As a result of a Government inquiry into the rioting they decided to build extensive central headquarter barracks around Belfast in four districts and that’s how Musgrave Street came about.”
Police officers and their families lived on-site so the yard would have been populated by children, cats, dogs and washing lines right up until the 1930s.
“Your rank and the size of your family dictated how many rooms you got, so a head constable – who would now be an inspector – would have got more rooms than a sergeant,” said Constable Wilson.
The barracks also included stables which held 20 horses for the mounted troop until 1917.

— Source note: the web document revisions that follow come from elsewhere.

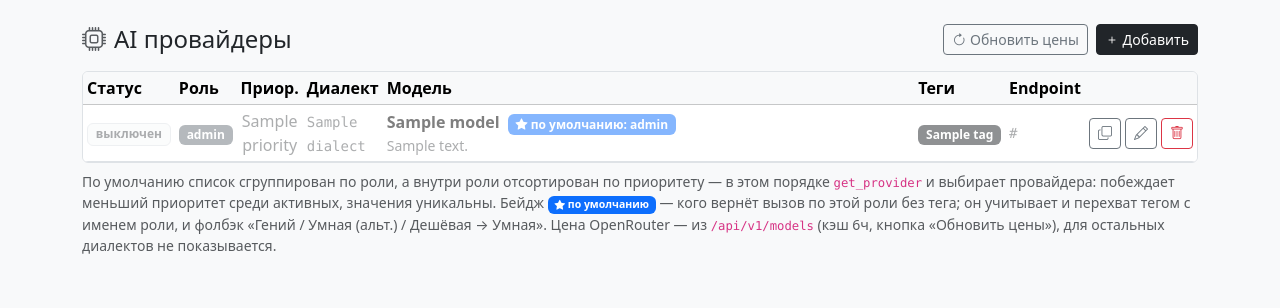
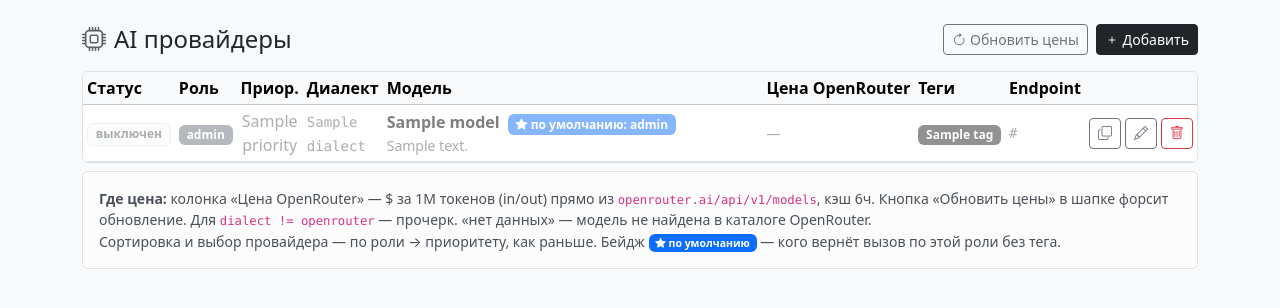
Before and after one commit to geweb7/django-aicore, a Django app: template django_aicore/templates/aicore/providers.html in a window 1280 px wide. Shown: the part 56-364 px from the top of the page. Run offline with Django 3.2, Linux system fonts and the light colour scheme; the template is opened without the code that fills it: most values are stand-ins (such as "Sample title", 1, 10 or a date in 2020); some libraries are stand-ins or nearby versions.

Commit message:
providers: цена в отдельную колонку, виднее пользователю
Мутед мелкий текст под моделью не заметен — вынес в колонку
Цена OpenRouter с nowrap и подсказками, для остальных — прочерк.
Поясняющий alert вместо мелкой подписи.

```diff
--- a/django_aicore/templates/aicore/providers.html
+++ b/django_aicore/templates/aicore/providers.html
@@ -61,6 +61,7 @@
                 Модель{% if sort == 'model' %} <i class="bi bi-caret-{% if dir == 'asc' %}down{% else %}up{% endif %}-fill"></i>{% endif %}
               </a>
             </th>
+            <th style="width:1%" title="Цена из OpenRouter /api/v1/models ($ за 1M токенов), кэш 6ч">Цена&nbsp;OpenRouter</th>
             <th style="width:1%">
               <a href="?sort=tags&dir={% if sort == 'tags' %}{{ next_dir }}{% else %}asc{% endif %}">
                 Теги{% if sort == 'tags' %} <i class="bi bi-caret-{% if dir == 'asc' %}down{% else %}up{% endif %}-fill"></i>{% endif %}
@@ -92,15 +93,19 @@
                     </span>
                   {% endfor %}
                 </div>
+                {% if p.description %}
+                  <div class="text-muted small">{{ p.description }}</div>
+                {% endif %}
+              </td>
+              <td class="text-nowrap small" style="min-width:140px">
                 {% if p.dialect == "openrouter" %}
                   {% if p.or_price %}
-                    <div class="small text-muted">OpenRouter: {{ p.or_price }}/M in · {{ p.or_price_out }}/M out</div>
+                    <span title="входные токены">{{ p.or_price }}/M&nbsp;in</span> · <span title="выходные токены">{{ p.or_price_out }}/M&nbsp;out</span>
                   {% else %}
-                    <div class="small text-muted">OpenRouter: нет данных</div>
+                    <span class="text-muted">нет данных</span> <span class="text-muted" title="Модель не найдена в /api/v1/models или кэш пуст — нажми «Обновить цены»">ⓘ</span>
                   {% endif %}
-                {% endif %}
-                {% if p.description %}
-                  <div class="text-muted small">{{ p.description }}</div>
+                {% else %}
+                  <span class="text-muted">—</span>
                 {% endif %}
               </td>
               <td>
@@ -137,14 +142,10 @@
       </table>
     </div>
 
-    <p class="text-muted small mt-2 mb-0">
-      По умолчанию список сгруппирован по роли, а внутри роли отсортирован по приоритету —
-      в этом порядке <code>get_provider</code> и выбирает провайдера: побеждает меньший
-      приоритет среди активных, значения уникальны. Бейдж <span class="badge bg-primary"><i class="bi bi-star-fill"></i> по умолчанию</span>
-      — кого вернёт вызов по этой роли без тега; он учитывает и перехват тегом с именем роли,
-      и фолбэк «Гений / Умная (альт.) / Дешёвая → Умная».
-      Цена OpenRouter — из <code>/api/v1/models</code> (кэш 6ч, кнопка «Обновить цены»), для остальных диалектов не показывается.
-    </p>
+    <div class="alert alert-light border small mt-2 mb-0">
+      <b>Где цена:</b> колонка «Цена OpenRouter» — $ за 1M токенов (in/out) прямо из <code>openrouter.ai/api/v1/models</code>, кэш 6ч. Кнопка «Обновить цены» в шапке форсит обновление. Для <code>dialect != openrouter</code> — прочерк. «нет данных» — модель не найдена в каталоге OpenRouter.
+      <br>Сортировка и выбор провайдера — по роли → приоритету, как раньше. Бейдж <span class="badge bg-primary"><i class="bi bi-star-fill"></i> по умолчанию</span> — кого вернёт вызов по этой роли без тега.
+    </div>
   {% else %}
     <p class="text-muted">Провайдеров нет. Добавьте провайдера (например, OpenRouter или Anthropic).</p>
   {% endif %}
```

Constable Wilson has researched the history of the barracks.
He said the station had been involved in some interesting and important events.
In 1907 the Belfast dockers’ strike ended with the policemen themselves in revolt, and a top officer punched.
Musgrave Street policemen played a big part in the strikes and union meetings were held at the barracks.
“In July of 1907 there were two big meetings,” Constable Wilson explained.
“At one of them there was a county inspector — who would now be the equivalent to a police superintendent — who was punched and knocked to the ground by a constable, which was mega news at the time.”
In 1922 the station was taken over by the IRA after they were let in by a sympathiser.
“They came in to steal arms, ammunition and vehicles but once they were in here it went wrong and they killed an RIC man, Constable John Collins. Constable Thomas McKeown was injured and the place was surrounded by gunfire,” Constable Wilson said.
The city centre barracks did not escape the turmoil of the Troubles. Four Musgrave Street officers were killed while on duty and the barracks was attacked a number of times.
A lorry bomb exploded at the front security barrier in 1974, a 500lb bomb partially detonated in 1976, and in 1989 a bomb exploded inside the rear fence.
As the date of the closure nears Chief inspector Robert Murdie said there were mixed feelings about leaving as the barracks has an atmosphere unlike any other station.
“This was built as a barracks, police were not just stationed here but would have lived here,” he said.
“But the new station is very much public facing, it’s going to have a much softer image to it, there will be conference rooms so that members of the community can be brought in and it will be a lot more open.
“It refects the style of 21st century policing rather than the barracked style of the 20th century,” he added.